- Biodiversity: The variety life in the world or an ecosystem
- Riparian: Living or located adjacent to a waterbody
- Nearctic: A biogeographic province, the northern part of the New World, includes Greenland, the Canadian Arctic islands, and all of the North American as far south as the highlands of central Mexico.
- Endemic/precinctive: The ecological state of a species being unique to a defined geographical location
- Cosmopolitan distribution: Range extends across all or most of the world in appropriate habitats
- Ephemeral: Having a short life cycle
- Perennial: (Of a plant) living for several years, generally bloom for one season, (of a stream or spring) flowing throughout the year
- Annual: (Of a plant) dying every winter, produce more flowers over more time
- Asl/Amsl: Above (mean) sea level
- Masl/Mamsl: Meters above (mean) sea level
- National Audubon Society Field Guide to Reptiles and Amphibians: North America
- Peterson Field Guide to Reptiles and Amphibians of Eastern and Central North America, Fourth Edition; Peterson Field Guide to Western Reptiles and Amphibians
Day of the Event
First of all, do not panic. Panicking will only make you go slower and cause unnecessary mistakes. Make sure that both you and your partner are calm and relaxed, confident, and ready to blow away your competition. Bring two pencils and pens, just in case.
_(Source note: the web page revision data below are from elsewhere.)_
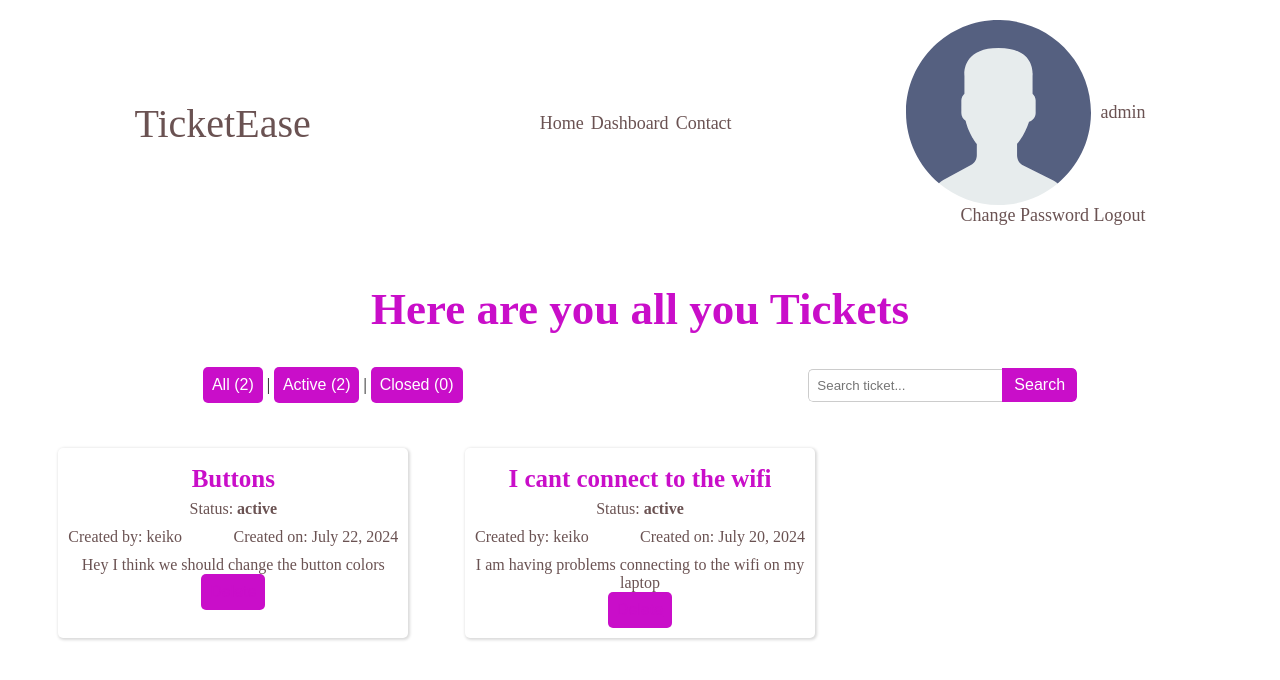
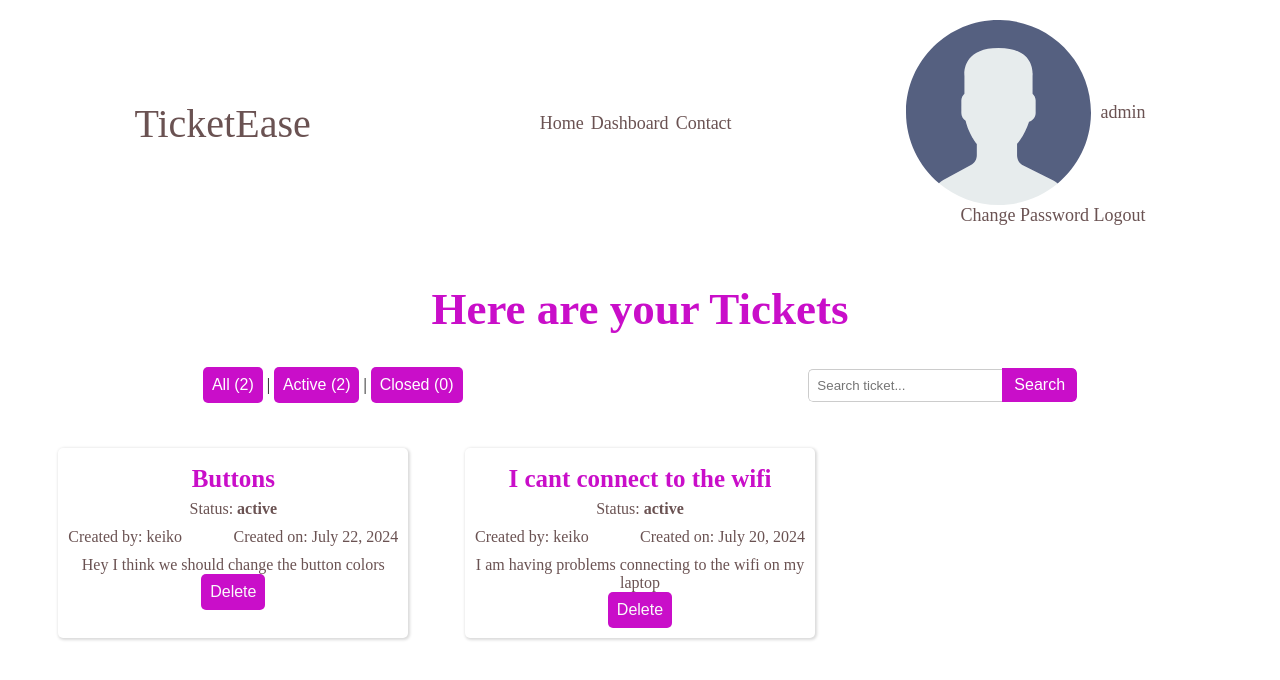
Before and after one commit to TKaburu/TicketEase, a Django app: a page that uses tickets/templates/tickets/engineer-dashboard.html in a window 1280 px wide. Shown: the top 680 px of the page. Run offline with Django 5.2, Linux system fonts and the light colour scheme; a user stored in the database is signed in; data comes from the database, SQL or seed files in the repository.

Commit message:
fix: typos in home page, client dashboard

```diff
--- a/tickets/templates/tickets/client-dashboard.html
+++ b/tickets/templates/tickets/client-dashboard.html
@@ -8,7 +8,7 @@
 {% block content %}
     <section class="dashboard-container">
         <div class="title">
-            <h1>Here are you all you Tickets</h1>
+            <h1>Here are your Tickets</h1>
         </div>
 
         <!-- status filters -->
@@ -71,12 +71,12 @@
                             <p>{{ ticket.description | truncatechars:100 }}</p>
                         </section>
                         <div class="update-delete auth-btns" style="justify-content: space-around; margin: 10px 0;">
-                            {% if request.user.user_type == 'client' %}
+                            <!-- {% if request.user.user_type == 'client' %}
                                 <form action="{% url 'update-ticket' slug=ticket.slug %}" method="post">
                                     {% csrf_token %}
                                     <button type="submit" class="btn btn-link">Update</button>
                                 </form>
-                            {% endif %}
+                            {% endif %} -->
                             <form action="{% url 'delete-ticket' slug=ticket.slug %}" method="post">
                                 {% csrf_token %}
                                 <button type="submit" class="btn btn-link">Delete</button>
--- a/tickets/templates/tickets/engineer-dashboard.html
+++ b/tickets/templates/tickets/engineer-dashboard.html
@@ -8,7 +8,7 @@
 {% block content %}
     <section class="dashboard-container">
         <div class="title">
-            <h1>Here are you all you Tickets</h1>
+            <h1>Here are your Tickets</h1>
         </div>
         <!-- search bar -->
         <section class="search-filters">
@@ -60,7 +60,7 @@
                         <div class="update-delete auth-btns">
                             <form action="{% url 'delete-ticket' slug=ticket.slug %}" method="post" style="display: inline;">
                                 {% csrf_token %}
-                                <button type="submit" class="btn btn-link" style="color: rgb(201, 14, 201); text-decoration: underline;">Delete</button>
+                                <button type="submit" class="btn btn-link" style="color: rgb(250, 250, 250);">Delete</button>
                             </form>
                         </div>
                     </section>
--- a/tickets/templates/tickets/home.html
+++ b/tickets/templates/tickets/home.html
@@ -20,7 +20,7 @@
     <section id="about" class="about">
         <div class="container">
             <h2>About TicketEase</h2>
-            <p>TicketEase is designed to simplify the process of managing tickets for customer queries and issues. Whether you are a freelancer or part of a customer service team, our application helps you organize and track client requests with ease.</p>
+            <p>TicketEase is designed to simplify the process of managing tickets for customer queries and issues. As an organization that handles client service request, our application helps you organize and track client requests with ease.</p>
         </div>
     </section>
 
--- a/tickets/templates/tickets/ticket-details.html
+++ b/tickets/templates/tickets/ticket-details.html
@@ -23,6 +23,9 @@
     </section>
     <div class="title">
         <h1>{{ticket.title}}</h1>
+
+        <img src="{{ ticket.attachment.url }}" alt="">
+
         <p style="color: var(--text-color); font-size: 20px;">{{ ticket.description }}</p>
     </div>
     <div class="ticket-status" style="display: flex; justify-content: space-around;">
@@ -74,7 +77,7 @@
                     <p>{{ ticket_message.message }}</p>
                 </div>
                 {% if ticket_message.sender == request.user %}
-                <form class="delete-button" method="post" action="{% url 'delete-message' msg_id=ticket_message.id %}">
+                <form class="delete-button" method="post" action="{% url 'delete-message' msgId=ticket_message.id %}">
                     {% csrf_token %}
                     <button type="submit">Delete</button>
                 </form>
```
Make sure you don't speak loudly, talk in hushed tones or whispers. Write neatly and legibly. Be 100% sure that the station you're on is the station you are writing answers for on your answer sheet. Do not spend more than half of the time trying to identify the specimen, go on to the questions and try to figure them out logically.
1. Identify the family and genus of this lizard
2. What kind of teeth does this species of lizards have?
3. Are these lizards principally herbivores or carnivores?
1. Identify the family and genus of this lizard
2. What is unique about the way certain species of this lizard produce?
3. What do these lizards eat?